YOUR TASK
Please copy out every line in the records below that includes the word "VILLAGE".

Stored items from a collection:

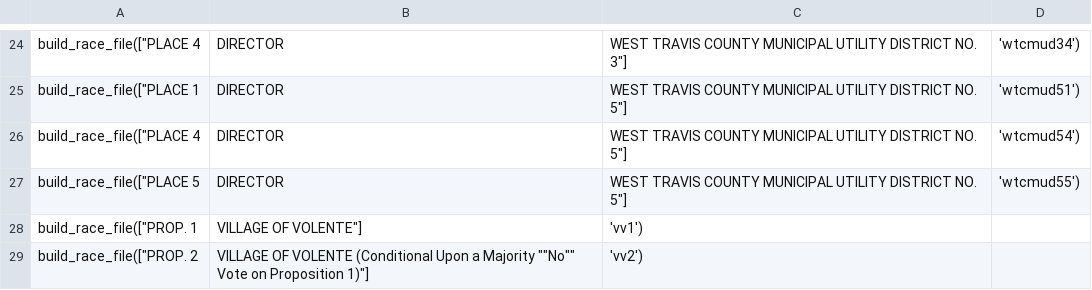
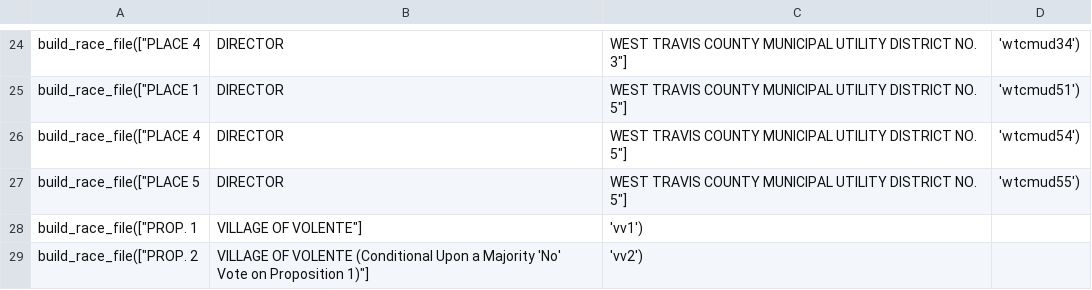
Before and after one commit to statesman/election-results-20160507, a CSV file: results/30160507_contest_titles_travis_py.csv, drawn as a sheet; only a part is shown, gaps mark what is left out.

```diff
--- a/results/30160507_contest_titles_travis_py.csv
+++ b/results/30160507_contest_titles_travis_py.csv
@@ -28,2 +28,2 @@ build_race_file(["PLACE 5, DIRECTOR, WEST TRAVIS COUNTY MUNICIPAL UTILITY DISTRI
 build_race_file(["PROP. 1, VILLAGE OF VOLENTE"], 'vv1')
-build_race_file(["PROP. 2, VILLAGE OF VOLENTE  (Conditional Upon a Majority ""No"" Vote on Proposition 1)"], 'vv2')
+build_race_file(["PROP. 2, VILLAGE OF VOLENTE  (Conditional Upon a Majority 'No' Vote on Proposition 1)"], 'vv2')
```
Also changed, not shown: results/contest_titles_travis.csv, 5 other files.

ANSWER FOR THIS EXERCISE
 build_race_file(["PROP. 1, VILLAGE OF VOLENTE"], 'vv1')
-build_race_file(["PROP. 2, VILLAGE OF VOLENTE  (Conditional Upon a Majority ""No"" Vote on Proposition 1)"], 'vv2')
+build_race_file(["PROP. 2, VILLAGE OF VOLENTE  (Conditional Upon a Majority 'No' Vote on Proposition 1)"], 'vv2')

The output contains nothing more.